    Virulence shifts in populations of *Puccinia striiformis* f. sp. *tritici* (*Pst*), the causal pathogen of wheat stripe rust, are a major challenge to resistance breeding. The majority of known resistance genes are already ineffective against current races of *Pst*, necessitating the identification and introgression of new sources of resistance. Germplasm core collections that reflect the range of genetic and phenotypic diversity of crop species are ideal platforms for examining the genetic architecture of complex traits such as resistance to stripe rust. We report the results of genetic characterization and genome-wide association analysis (GWAS) for resistance to stripe rust in a core subset of 1175 accessions in the National Small Grains Collection (NSGC) winter wheat germplasm collection, based on genotyping with the wheat 9K single nucleotide polymorphism (SNP) iSelect assay and phenotyping of seedling and adult plants under natural disease epidemics in four environments.

    Data from: Estimation of genetic parameters and their sampling variances for quantitative traits in the type 2 modified augmented design

      The type 2 modified augmented design (MAD2) is an efficient unreplicated experimental design used for evaluating large numbers of lines in plant breeding and for assessing genetic variation in a population. Statistical methods and data adjustment for soil heterogeneity have been previously described for this design. In the absence of replicated test genotypes in MAD2, their total variance cannot be partitioned into genetic and error components as required to estimate heritability and genetic correlation of quantitative traits, the two conventional genetic parameters used for breeding selection. We propose a method of estimating the error variance of unreplicated genotypes that uses replicated controls, and then of estimating the genetic parameters. Using the Delta method, we also derived formulas for estimating the sampling variances of the genetic parameters. Computer simulations indicated that the proposed method for estimating genetic parameters and their sampling variances was feasible and the reliability of the estimates was positively associated with the level of heritability of the trait. A case study of estimating the genetic parameters of three quantitative traits, iodine value, oil content, and linolenic acid content, in a biparental recombinant inbred line population of flax with 243 individuals, was conducted using our statistical models. A joint analysis of data over multiple years and sites was suggested for genetic parameter estimation. A pipeline module using SAS and Perl was developed to facilitate data analysis and appended to the previously developed MAD data analysis pipeline (http://probes.pw.usda.gov/bioinformatics_tools/MADPipeline/index.html).

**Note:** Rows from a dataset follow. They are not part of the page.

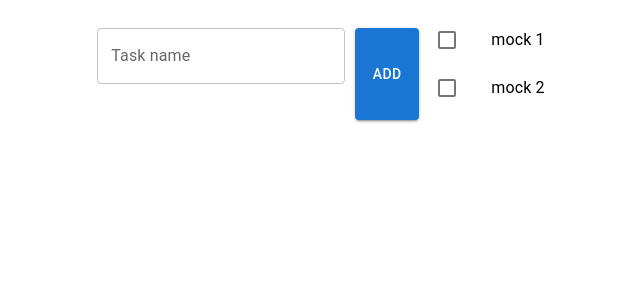
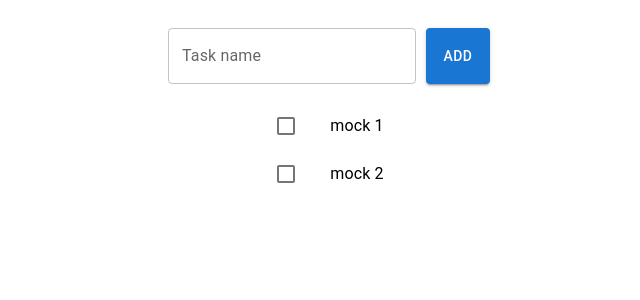
Before and after one commit to AdiBadea/baseline-todo, a React (Create React App) app: page / in a window 1280 px wide. Shown: the top 300 px of the page, without its empty margins (311-951 px from the left). Built offline with nearby package versions, Linux system fonts and the light colour scheme.

Commit message:
Added styling

```diff
--- a/src/pages/DashboardPage/DashboardPage.scss
+++ b/src/pages/DashboardPage/DashboardPage.scss
@@ -1,14 +1,23 @@
 .DashboardPage {
   display: flex;
-  justify-content: center;
+  align-items: center;
+  flex-direction: column;
 
   .new-task-section {
     display: flex;
     flex-direction: row;
+    justify-content: center;
+    width: 100%;
     margin-top: 20px;
 
     &-submit-button {
       margin-left: 10px;
     }
   }
+
+  .task-list-section {
+    margin: 10px;
+    max-width: 80%;
+    overflow: hidden;
+  }
 }
--- a/src/pages/DashboardPage/NewTaskSection/NewTaskSection.tsx
+++ b/src/pages/DashboardPage/NewTaskSection/NewTaskSection.tsx
@@ -19,7 +19,7 @@ function NewTaskSection() {
   };
 
   return (
-    <div className="new-task-section">
+    <section className="new-task-section">
       <TextField
         label="Task name"
         value={newTaskName}
@@ -32,7 +32,7 @@ function NewTaskSection() {
       >
         Add
       </Button>
-    </div>
+    </section>
   );
 }
 
--- a/src/pages/DashboardPage/TaskListSection/TaskListSection.tsx
+++ b/src/pages/DashboardPage/TaskListSection/TaskListSection.tsx
@@ -30,7 +30,7 @@ function NewTaskSection() {
   const { taskList } = taskListStore;
 
   return (
-    <section>
+    <section className="task-list-section">
       <List>
         {taskList.map((task, index) => {
           console.log(task);
```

      Animal Trait Correlation Database (CorrDB)

        A genetic correlation is the proportion of shared variance between two traits that is due to genetic causes; a phenotypic correlation is the degree to which two traits co-vary among individuals in a population. In the genomics era, while gene expression, genetic association, and network analysis provide unprecedented means to decode the genetic basis of complex phenotypes, it is important to recognize the possible effects genetic progress in one trait can have on other traits. This database is designed to collect all published livestock genetic/phenotypic trait correlation data, aimed at facilitating genetic network analysis or systems biology studies.